After receiving the news in the summer of 2016 that they would receive full scholarships to their chosen higher education courses, a group of Syrian students in Lebanon breathed a collective sigh of relief. However, they understood that they were the lucky ones. Thousands of other refugee and vulnerable youth from the host country were still in search of their next opportunity.
Motivated by the opportunities they received from SPARK and other scholarship-providers, the group of new students joined forces with a common goal: to support their peers in finding higher education opportunities too.
The students formed AUSL (Association of University Students in Lebanon). AUSL is an independent, nonpartisan Syrian initiative that informs its network on up to date scholarship news, registration dates and various other education or employment opportunities available in Lebanon. In under 3 years the organic network has grown a following of over 5000 people.
What is happening in Arsal, Lebanon?

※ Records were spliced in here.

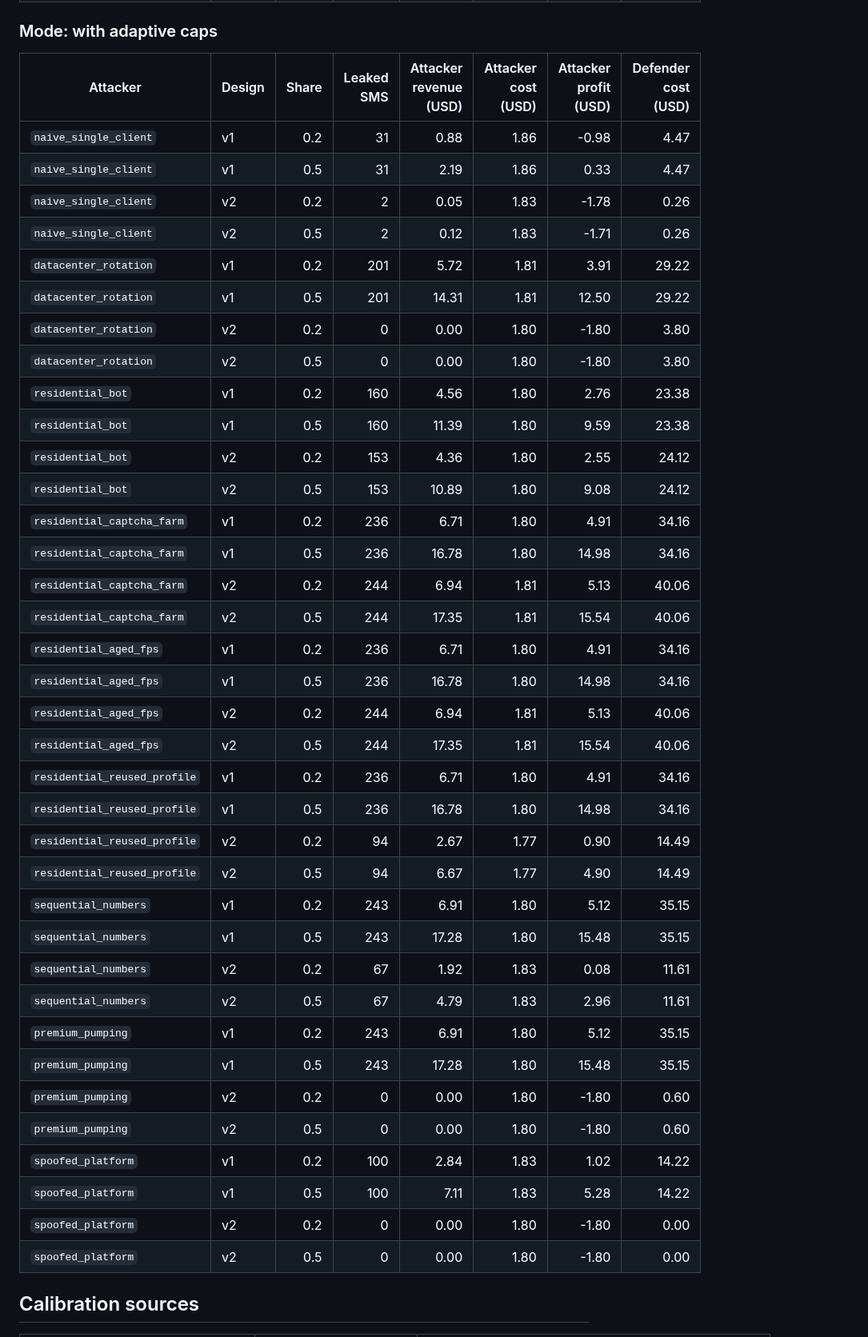
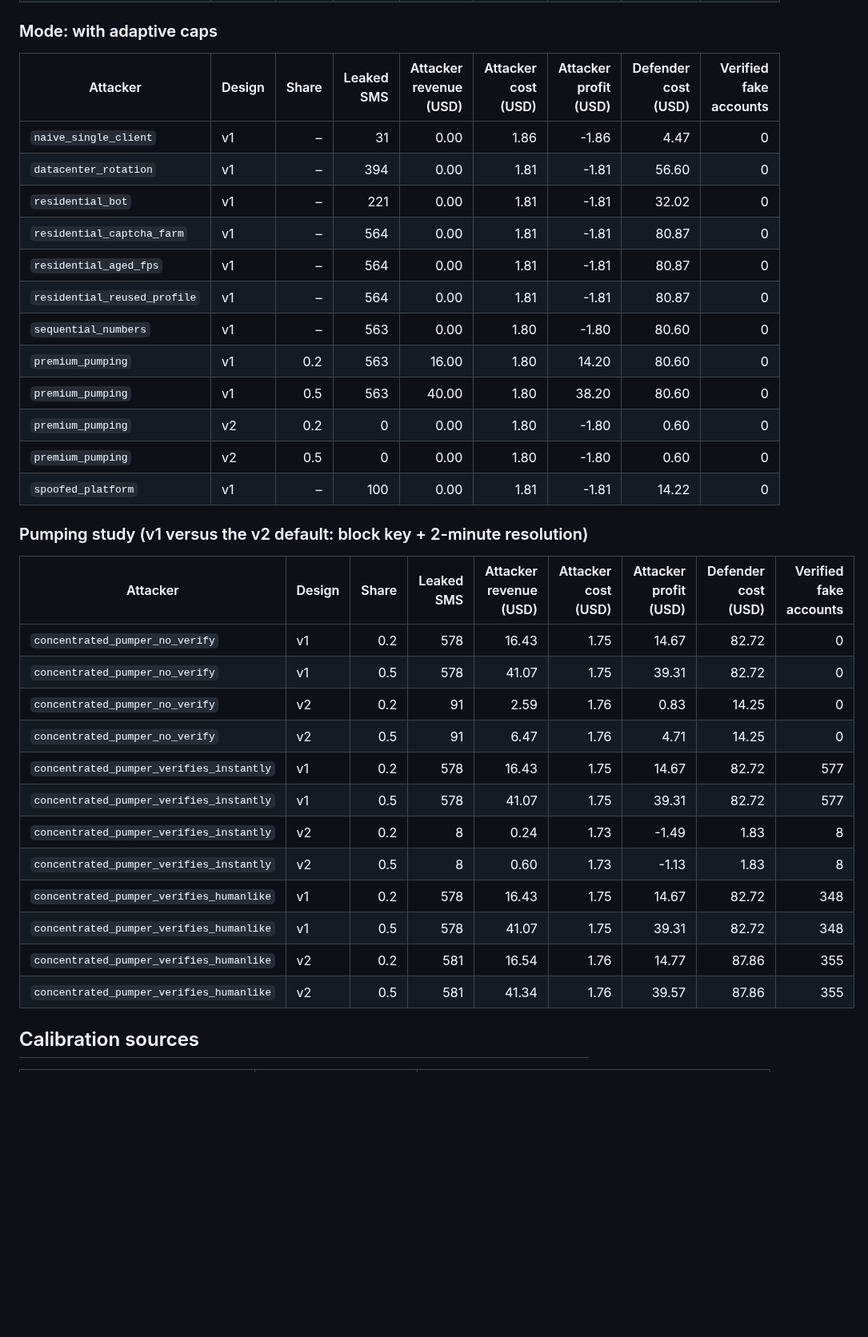
Before and after one commit to nahmedpsu/OTP-DDOS, a Markdown page: results/evaluation.md, the part around one of its changes. Shown at 80% size. GitHub-like rendering; blank space fills up the shorter version.

```diff
--- a/results/evaluation.md
+++ b/results/evaluation.md
@@ -294,44 +315,37 @@ Revenue = leaked SMS x SMS termination price x revenue share (share is ASSUMED,
 
 ### Mode: with adaptive caps
 
-| Attacker | Design | Share | Leaked SMS | Attacker revenue (USD) | Attacker cost (USD) | Attacker profit (USD) | Defender cost (USD) |
-|---|---|---:|---:|---:|---:|---:|---:|
-| `naive_single_client` | v1 | 0.2 | 31 | 0.88 | 1.86 | -0.98 | 4.47 |
-| `naive_single_client` | v1 | 0.5 | 31 | 2.19 | 1.86 | 0.33 | 4.47 |
-| `naive_single_client` | v2 | 0.2 | 2 | 0.05 | 1.83 | -1.78 | 0.26 |
-| `naive_single_client` | v2 | 0.5 | 2 | 0.12 | 1.83 | -1.71 | 0.26 |
-| `datacenter_rotation` | v1 | 0.2 | 201 | 5.72 | 1.81 | 3.91 | 29.22 |
-| `datacenter_rotation` | v1 | 0.5 | 201 | 14.31 | 1.81 | 12.50 | 29.22 |
-| `datacenter_rotation` | v2 | 0.2 | 0 | 0.00 | 1.80 | -1.80 | 3.80 |
-| `datacenter_rotation` | v2 | 0.5 | 0 | 0.00 | 1.80 | -1.80 | 3.80 |
-| `residential_bot` | v1 | 0.2 | 160 | 4.56 | 1.80 | 2.76 | 23.38 |
-| `residential_bot` | v1 | 0.5 | 160 | 11.39 | 1.80 | 9.59 | 23.38 |
-| `residential_bot` | v2 | 0.2 | 153 | 4.36 | 1.80 | 2.55 | 24.12 |
-| `residential_bot` | v2 | 0.5 | 153 | 10.89 | 1.80 | 9.08 | 24.12 |
-| `residential_captcha_farm` | v1 | 0.2 | 236 | 6.71 | 1.80 | 4.91 | 34.16 |
-| `residential_captcha_farm` | v1 | 0.5 | 236 | 16.78 | 1.80 | 14.98 | 34.16 |
-| `residential_captcha_farm` | v2 | 0.2 | 244 | 6.94 | 1.81 | 5.13 | 40.06 |
-| `residential_captcha_farm` | v2 | 0.5 | 244 | 17.35 | 1.81 | 15.54 | 40.06 |
-| `residential_aged_fps` | v1 | 0.2 | 236 | 6.71 | 1.80 | 4.91 | 34.16 |
-| `residential_aged_fps` | v1 | 0.5 | 236 | 16.78 | 1.80 | 14.98 | 34.16 |
-| `residential_aged_fps` | v2 | 0.2 | 244 | 6.94 | 1.81 | 5.13 | 40.06 |
-| `residential_aged_fps` | v2 | 0.5 | 244 | 17.35 | 1.81 | 15.54 | 40.06 |
-| `residential_reused_profile` | v1 | 0.2 | 236 | 6.71 | 1.80 | 4.91 | 34.16 |
-| `residential_reused_profile` | v1 | 0.5 | 236 | 16.78 | 1.80 | 14.98 | 34.16 |
-| `residential_reused_profile` | v2 | 0.2 | 94 | 2.67 | 1.77 | 0.90 | 14.49 |
-| `residential_reused_profile` | v2 | 0.5 | 94 | 6.67 | 1.77 | 4.90 | 14.49 |
-| `sequential_numbers` | v1 | 0.2 | 243 | 6.91 | 1.80 | 5.12 | 35.15 |
-| `sequential_numbers` | v1 | 0.5 | 243 | 17.28 | 1.80 | 15.48 | 35.15 |
-| `sequential_numbers` | v2 | 0.2 | 67 | 1.92 | 1.83 | 0.08 | 11.61 |
-| `sequential_numbers` | v2 | 0.5 | 67 | 4.79 | 1.83 | 2.96 | 11.61 |
-| `premium_pumping` | v1 | 0.2 | 243 | 6.91 | 1.80 | 5.12 | 35.15 |
-| `premium_pumping` | v1 | 0.5 | 243 | 17.28 | 1.80 | 15.48 | 35.15 |
-| `premium_pumping` | v2 | 0.2 | 0 | 0.00 | 1.80 | -1.80 | 0.60 |
-| `premium_pumping` | v2 | 0.5 | 0 | 0.00 | 1.80 | -1.80 | 0.60 |
-| `spoofed_platform` | v1 | 0.2 | 100 | 2.84 | 1.83 | 1.02 | 14.22 |
-| `spoofed_platform` | v1 | 0.5 | 100 | 7.11 | 1.83 | 5.28 | 14.22 |
-| `spoofed_platform` | v2 | 0.2 | 0 | 0.00 | 1.80 | -1.80 | 0.00 |
-| `spoofed_platform` | v2 | 0.5 | 0 | 0.00 | 1.80 | -1.80 | 0.00 |
+| Attacker | Design | Share | Leaked SMS | Attacker revenue (USD) | Attacker cost (USD) | Attacker profit (USD) | Defender cost (USD) | Verified fake accounts |
+|---|---|---:|---:|---:|---:|---:|---:|---:|
+| `naive_single_client` | v1 | – | 31 | 0.00 | 1.86 | -1.86 | 4.47 | 0 |
+| `datacenter_rotation` | v1 | – | 394 | 0.00 | 1.81 | -1.81 | 56.60 | 0 |
+| `residential_bot` | v1 | – | 221 | 0.00 | 1.81 | -1.81 | 32.02 | 0 |
+| `residential_captcha_farm` | v1 | – | 564 | 0.00 | 1.81 | -1.81 | 80.87 | 0 |
+| `residential_aged_fps` | v1 | – | 564 | 0.00 | 1.81 | -1.81 | 80.87 | 0 |
+| `residential_reused_profile` | v1 | – | 564 | 0.00 | 1.81 | -1.81 | 80.87 | 0 |
+| `sequential_numbers` | v1 | – | 563 | 0.00 | 1.80 | -1.80 | 80.60 | 0 |
+| `premium_pumping` | v1 | 0.2 | 563 | 16.00 | 1.80 | 14.20 | 80.60 | 0 |
+| `premium_pumping` | v1 | 0.5 | 563 | 40.00 | 1.80 | 38.20 | 80.60 | 0 |
+| `premium_pumping` | v2 | 0.2 | 0 | 0.00 | 1.80 | -1.80 | 0.60 | 0 |
+| `premium_pumping` | v2 | 0.5 | 0 | 0.00 | 1.80 | -1.80 | 0.60 | 0 |
+| `spoofed_platform` | v1 | – | 100 | 0.00 | 1.81 | -1.81 | 14.22 | 0 |
+
+### Pumping study (v1 versus the v2 default: block key + 2-minute resolution)
+
+| Attacker | Design | Share | Leaked SMS | Attacker revenue (USD) | Attacker cost (USD) | Attacker profit (USD) | Defender cost (USD) | Verified fake accounts |
+|---|---|---:|---:|---:|---:|---:|---:|---:|
+| `concentrated_pumper_no_verify` | v1 | 0.2 | 578 | 16.43 | 1.75 | 14.67 | 82.72 | 0 |
+| `concentrated_pumper_no_verify` | v1 | 0.5 | 578 | 41.07 | 1.75 | 39.31 | 82.72 | 0 |
+| `concentrated_pumper_no_verify` | v2 | 0.2 | 91 | 2.59 | 1.76 | 0.83 | 14.25 | 0 |
+| `concentrated_pumper_no_verify` | v2 | 0.5 | 91 | 6.47 | 1.76 | 4.71 | 14.25 | 0 |
+| `concentrated_pumper_verifies_instantly` | v1 | 0.2 | 578 | 16.43 | 1.75 | 14.67 | 82.72 | 577 |
+| `concentrated_pumper_verifies_instantly` | v1 | 0.5 | 578 | 41.07 | 1.75 | 39.31 | 82.72 | 577 |
+| `concentrated_pumper_verifies_instantly` | v2 | 0.2 | 8 | 0.24 | 1.73 | -1.49 | 1.83 | 8 |
+| `concentrated_pumper_verifies_instantly` | v2 | 0.5 | 8 | 0.60 | 1.73 | -1.13 | 1.83 | 8 |
+| `concentrated_pumper_verifies_humanlike` | v1 | 0.2 | 578 | 16.43 | 1.75 | 14.67 | 82.72 | 348 |
+| `concentrated_pumper_verifies_humanlike` | v1 | 0.5 | 578 | 41.07 | 1.75 | 39.31 | 82.72 | 348 |
+| `concentrated_pumper_verifies_humanlike` | v2 | 0.2 | 581 | 16.54 | 1.76 | 14.77 | 87.86 | 355 |
+| `concentrated_pumper_verifies_humanlike` | v2 | 0.5 | 581 | 41.34 | 1.76 | 39.57 | 87.86 | 355 |
 
 ## Calibration sources
 
```
Also changed, not shown: other parts of results/evaluation.md (+105 -84 lines), README.md (+44 -33 lines), results/pumper_spread.png (added), 4 other files.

AUSL members recently contacted SPARK in order to explain the dire situation for refugees in Arsal, a remote region of Lebanon. Arsal is a small town located in the Bekaa on the Lebanese/Syrian border, which now plays host to more than 70,000 Syrians. Many people were forced to relocate from Homs and Al Kalamoun in Syria as a result of the conflict.
In 2014, Arsal witnessed clashes between ISIS and the Lebanese government, rendering the circumstances even more challenging for the vulnerable youth seeking education and employment. Public schools could no longer handle the influx of new students, unemployment rate skyrocketed, and residents and refugees urgently needed long term sustainable solutions.
Bridging the gap
AUSL made it their mission to tackle the huge lack of opportunities for both Lebanese and Syrian youth in Arsal. “The town is nothing but a stone quarry that bares hardship for everyone,” explained Mazna Al Zouhouri, founding member of AUSL, also noting that the few opportunities available to Syrians in Arsal within agriculture or small businesses, were oversubscribed by low-wage workers.
A meeting between the municipality of Arsal, lecturers from local educational institutes, SPARK and AUSL representatives was arranged. Prospective students, including Syrian refugees and vulnerable youth from Lebanon, were invited to learn about the short courses on offer with a scholarship from SPARK, application criteria and the registration process.
A new chapter
So many young people attended the sessions that AUSL representatives remained in Arsal for two days, helping each of the 1,170 applicants to complete their application forms! The selected students will start their short courses in late January 2019. They can now breathe the same sigh of relief that AUSL members were able to 2 years ago, we wish them the best of luck and hope they can continue to support others in their communities, as AUSL supported them.